Exercise description:
Out of the lines below, please list those that hold the string "AlgoBfsReg".

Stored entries
<<<<

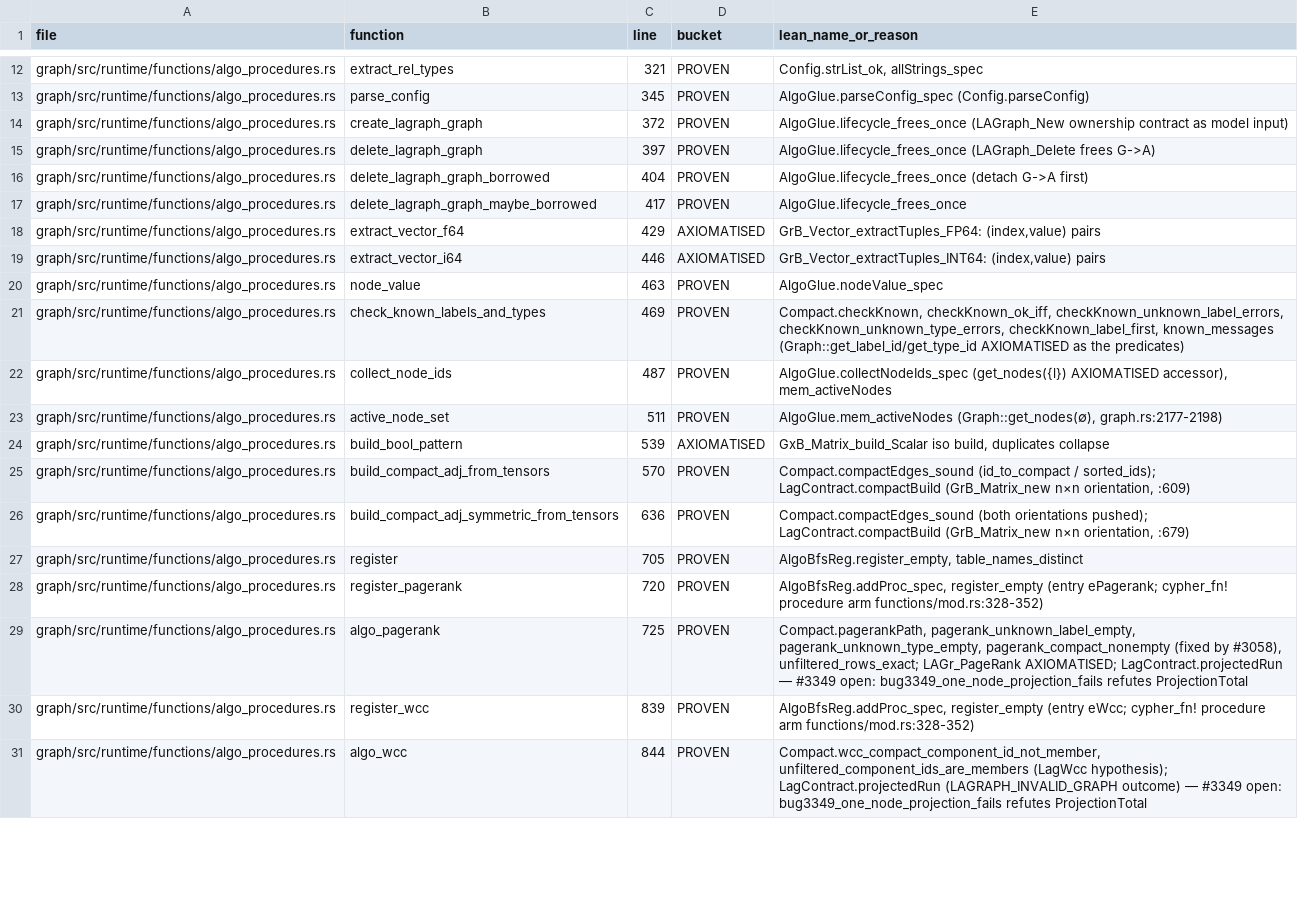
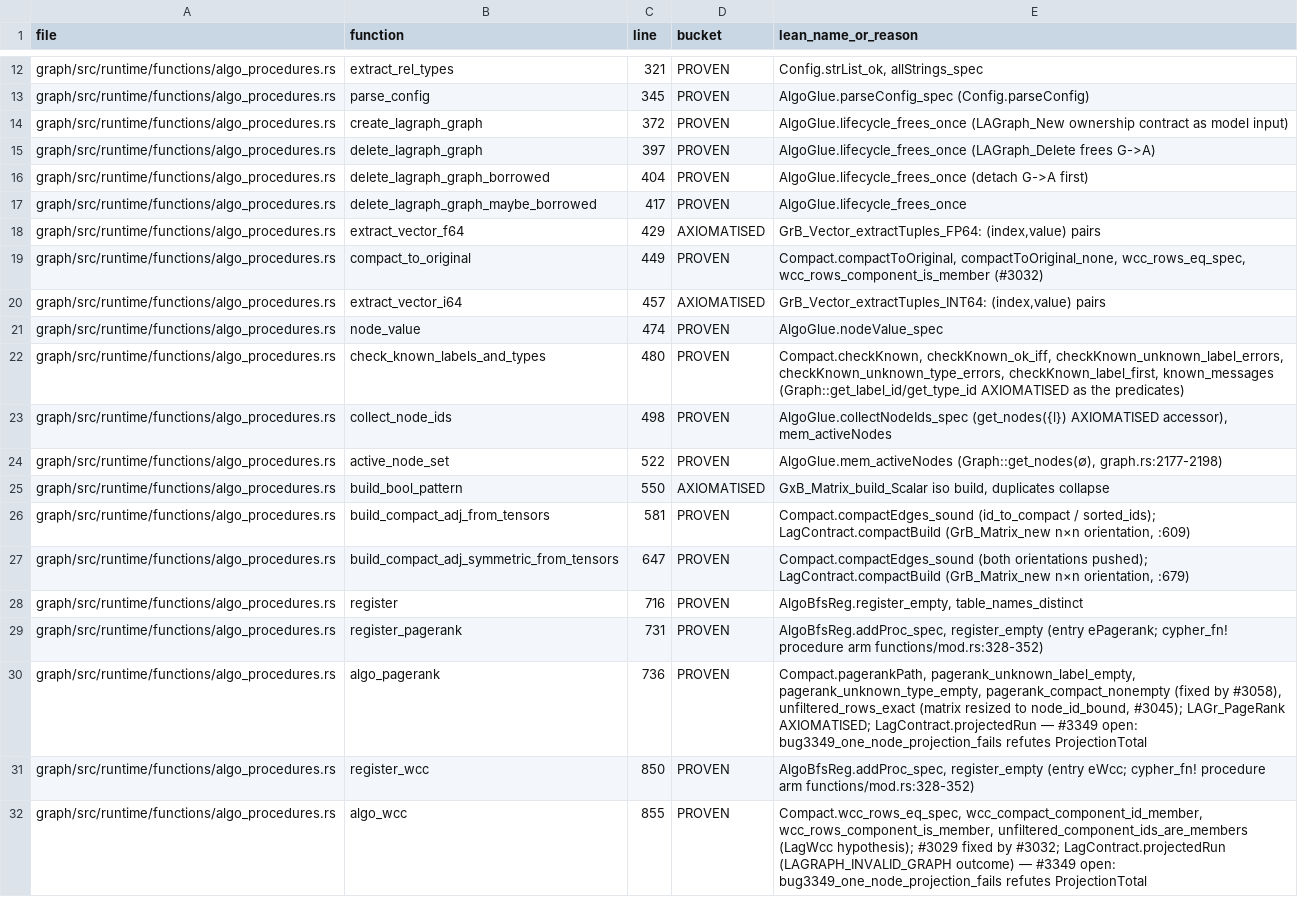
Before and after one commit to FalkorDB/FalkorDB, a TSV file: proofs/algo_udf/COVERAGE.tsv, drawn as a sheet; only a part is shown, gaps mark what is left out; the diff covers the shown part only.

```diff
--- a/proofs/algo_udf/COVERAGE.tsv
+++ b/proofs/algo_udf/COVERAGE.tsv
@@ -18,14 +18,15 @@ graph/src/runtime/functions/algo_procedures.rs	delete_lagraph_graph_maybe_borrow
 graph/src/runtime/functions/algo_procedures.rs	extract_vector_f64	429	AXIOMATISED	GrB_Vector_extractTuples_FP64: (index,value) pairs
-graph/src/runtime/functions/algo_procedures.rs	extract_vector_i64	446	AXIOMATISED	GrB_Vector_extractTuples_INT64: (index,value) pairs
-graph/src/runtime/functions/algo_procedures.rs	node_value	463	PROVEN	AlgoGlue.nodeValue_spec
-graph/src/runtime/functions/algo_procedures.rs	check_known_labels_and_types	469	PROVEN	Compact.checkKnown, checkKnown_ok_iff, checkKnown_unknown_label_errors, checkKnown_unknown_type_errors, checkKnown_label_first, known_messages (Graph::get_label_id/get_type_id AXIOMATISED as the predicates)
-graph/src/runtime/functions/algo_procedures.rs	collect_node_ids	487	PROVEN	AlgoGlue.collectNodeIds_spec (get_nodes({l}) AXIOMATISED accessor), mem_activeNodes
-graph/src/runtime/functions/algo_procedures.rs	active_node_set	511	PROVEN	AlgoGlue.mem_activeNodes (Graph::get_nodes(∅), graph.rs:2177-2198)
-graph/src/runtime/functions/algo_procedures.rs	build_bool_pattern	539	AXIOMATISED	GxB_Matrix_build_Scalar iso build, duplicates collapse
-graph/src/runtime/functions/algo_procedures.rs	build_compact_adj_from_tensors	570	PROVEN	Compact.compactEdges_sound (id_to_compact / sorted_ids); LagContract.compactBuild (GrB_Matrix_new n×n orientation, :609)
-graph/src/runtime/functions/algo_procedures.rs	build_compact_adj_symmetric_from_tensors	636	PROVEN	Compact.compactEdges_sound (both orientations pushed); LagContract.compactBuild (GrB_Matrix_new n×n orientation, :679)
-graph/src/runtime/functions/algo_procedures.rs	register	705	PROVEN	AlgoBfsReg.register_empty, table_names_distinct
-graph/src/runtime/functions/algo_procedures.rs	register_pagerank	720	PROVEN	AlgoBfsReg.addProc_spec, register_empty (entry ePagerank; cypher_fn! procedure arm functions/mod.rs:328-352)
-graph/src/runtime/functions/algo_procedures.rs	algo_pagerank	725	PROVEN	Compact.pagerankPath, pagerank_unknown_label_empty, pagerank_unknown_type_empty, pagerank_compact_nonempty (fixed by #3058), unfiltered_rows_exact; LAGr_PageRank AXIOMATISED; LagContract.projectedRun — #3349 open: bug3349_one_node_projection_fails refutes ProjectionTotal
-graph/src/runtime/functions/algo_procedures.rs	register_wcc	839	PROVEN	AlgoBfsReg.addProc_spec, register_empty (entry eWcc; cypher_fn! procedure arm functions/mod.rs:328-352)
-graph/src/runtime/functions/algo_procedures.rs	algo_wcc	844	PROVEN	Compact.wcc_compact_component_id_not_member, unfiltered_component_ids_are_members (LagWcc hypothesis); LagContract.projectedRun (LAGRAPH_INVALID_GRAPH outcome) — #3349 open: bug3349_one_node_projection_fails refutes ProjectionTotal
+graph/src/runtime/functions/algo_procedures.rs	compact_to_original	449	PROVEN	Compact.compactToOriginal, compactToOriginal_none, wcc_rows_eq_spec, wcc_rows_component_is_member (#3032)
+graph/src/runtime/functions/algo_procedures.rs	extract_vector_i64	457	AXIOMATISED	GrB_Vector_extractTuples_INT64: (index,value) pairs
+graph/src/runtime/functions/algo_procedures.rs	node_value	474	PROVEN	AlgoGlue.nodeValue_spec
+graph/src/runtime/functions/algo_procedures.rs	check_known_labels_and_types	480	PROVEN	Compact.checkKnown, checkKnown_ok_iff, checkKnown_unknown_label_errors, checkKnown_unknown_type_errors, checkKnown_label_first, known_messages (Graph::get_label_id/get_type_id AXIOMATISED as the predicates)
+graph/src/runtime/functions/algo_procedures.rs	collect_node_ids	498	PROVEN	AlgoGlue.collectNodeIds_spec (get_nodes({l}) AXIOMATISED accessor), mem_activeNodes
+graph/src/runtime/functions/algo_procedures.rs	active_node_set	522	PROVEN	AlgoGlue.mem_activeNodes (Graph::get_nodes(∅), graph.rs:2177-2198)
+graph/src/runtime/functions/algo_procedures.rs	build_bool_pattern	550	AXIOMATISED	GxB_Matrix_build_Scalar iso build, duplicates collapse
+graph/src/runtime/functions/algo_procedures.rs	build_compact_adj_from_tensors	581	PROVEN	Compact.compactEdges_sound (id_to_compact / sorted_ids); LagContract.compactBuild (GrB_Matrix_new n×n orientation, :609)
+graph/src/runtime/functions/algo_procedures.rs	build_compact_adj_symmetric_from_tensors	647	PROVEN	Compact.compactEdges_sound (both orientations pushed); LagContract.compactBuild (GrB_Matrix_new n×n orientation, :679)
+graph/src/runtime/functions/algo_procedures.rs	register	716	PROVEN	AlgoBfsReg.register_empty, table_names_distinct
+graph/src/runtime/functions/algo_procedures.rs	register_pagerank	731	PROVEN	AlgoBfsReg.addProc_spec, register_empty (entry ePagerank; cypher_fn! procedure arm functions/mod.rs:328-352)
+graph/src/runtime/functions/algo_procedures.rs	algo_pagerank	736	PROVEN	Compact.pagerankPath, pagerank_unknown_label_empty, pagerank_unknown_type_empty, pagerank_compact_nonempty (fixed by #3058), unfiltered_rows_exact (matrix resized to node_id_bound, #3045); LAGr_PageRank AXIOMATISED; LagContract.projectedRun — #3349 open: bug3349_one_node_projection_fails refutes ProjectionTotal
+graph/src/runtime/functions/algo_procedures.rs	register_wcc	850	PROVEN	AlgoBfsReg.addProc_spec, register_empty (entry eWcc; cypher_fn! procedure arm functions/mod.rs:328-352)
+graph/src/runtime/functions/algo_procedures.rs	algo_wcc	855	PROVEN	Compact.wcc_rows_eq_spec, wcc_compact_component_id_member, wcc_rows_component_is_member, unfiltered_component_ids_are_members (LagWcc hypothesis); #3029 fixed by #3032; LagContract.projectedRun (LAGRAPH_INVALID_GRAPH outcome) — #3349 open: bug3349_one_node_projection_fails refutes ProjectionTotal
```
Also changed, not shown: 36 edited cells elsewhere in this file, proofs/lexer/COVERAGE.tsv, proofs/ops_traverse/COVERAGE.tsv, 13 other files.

>>>>
<<<<

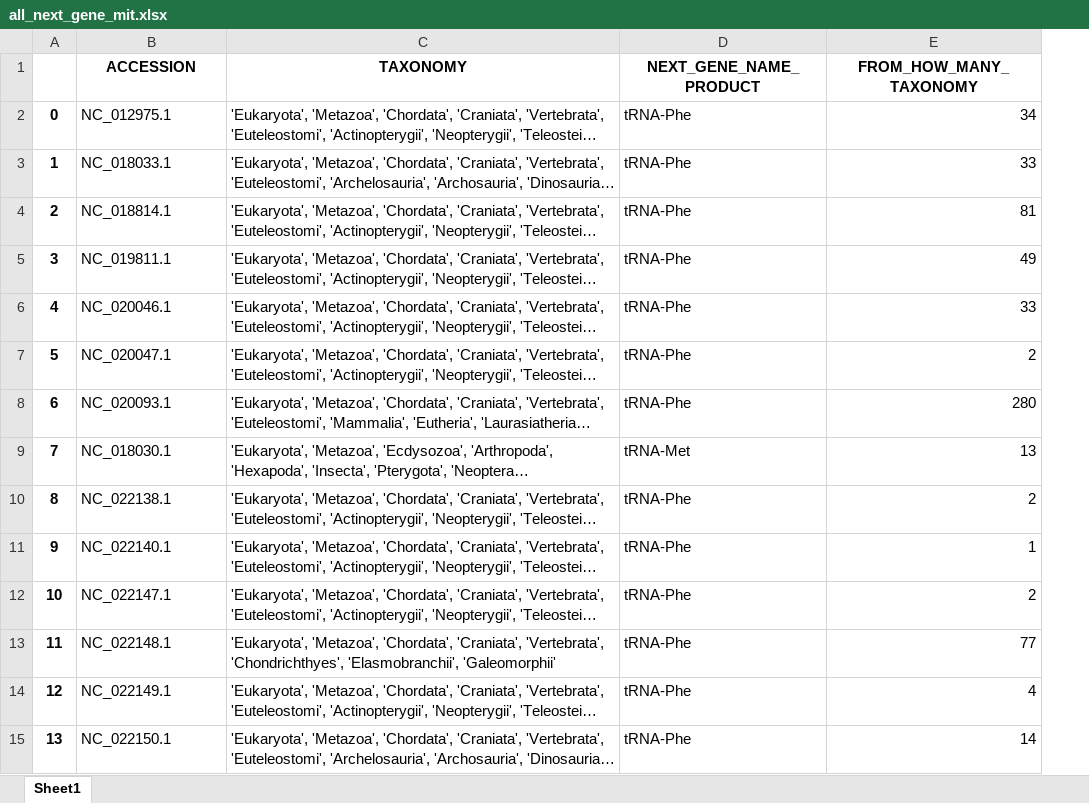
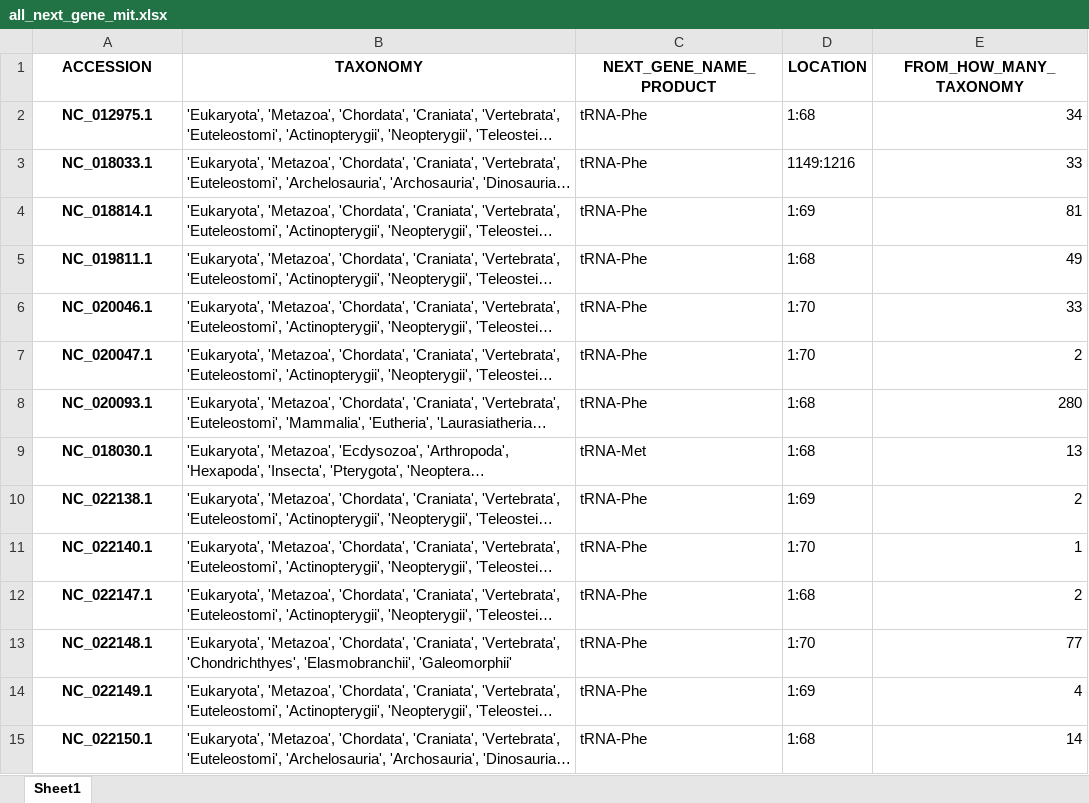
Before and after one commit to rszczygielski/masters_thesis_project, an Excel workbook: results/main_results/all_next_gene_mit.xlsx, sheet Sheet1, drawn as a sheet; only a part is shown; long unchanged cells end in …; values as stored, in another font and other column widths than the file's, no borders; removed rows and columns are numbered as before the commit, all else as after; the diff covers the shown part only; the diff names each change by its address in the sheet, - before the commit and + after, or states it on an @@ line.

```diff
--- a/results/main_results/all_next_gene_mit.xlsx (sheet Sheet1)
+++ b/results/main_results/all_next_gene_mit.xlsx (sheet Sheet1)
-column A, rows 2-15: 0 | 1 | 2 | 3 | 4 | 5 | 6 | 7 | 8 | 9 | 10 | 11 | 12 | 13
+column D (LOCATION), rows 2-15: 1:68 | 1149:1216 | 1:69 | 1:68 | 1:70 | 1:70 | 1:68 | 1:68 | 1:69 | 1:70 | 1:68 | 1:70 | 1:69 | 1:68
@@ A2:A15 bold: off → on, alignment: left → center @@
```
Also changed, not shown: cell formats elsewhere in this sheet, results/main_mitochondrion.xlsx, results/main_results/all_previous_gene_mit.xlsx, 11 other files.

>>>>

Result of this task:
-graph/src/runtime/functions/algo_procedures.rs	register	705	PROVEN	AlgoBfsReg.register_empty, table_names_distinct
-graph/src/runtime/functions/algo_procedures.rs	register_pagerank	720	PROVEN	AlgoBfsReg.addProc_spec, register_empty (entry ePagerank; cypher_fn! procedure arm functions/mod.rs:328-352)
-graph/src/runtime/functions/algo_procedures.rs	register_wcc	839	PROVEN	AlgoBfsReg.addProc_spec, register_empty (entry eWcc; cypher_fn! procedure arm functions/mod.rs:328-352)
+graph/src/runtime/functions/algo_procedures.rs	register	716	PROVEN	AlgoBfsReg.register_empty, table_names_distinct
+graph/src/runtime/functions/algo_procedures.rs	register_pagerank	731	PROVEN	AlgoBfsReg.addProc_spec, register_empty (entry ePagerank; cypher_fn! procedure arm functions/mod.rs:328-352)
+graph/src/runtime/functions/algo_procedures.rs	register_wcc	850	PROVEN	AlgoBfsReg.addProc_spec, register_empty (entry eWcc; cypher_fn! procedure arm functions/mod.rs:328-352)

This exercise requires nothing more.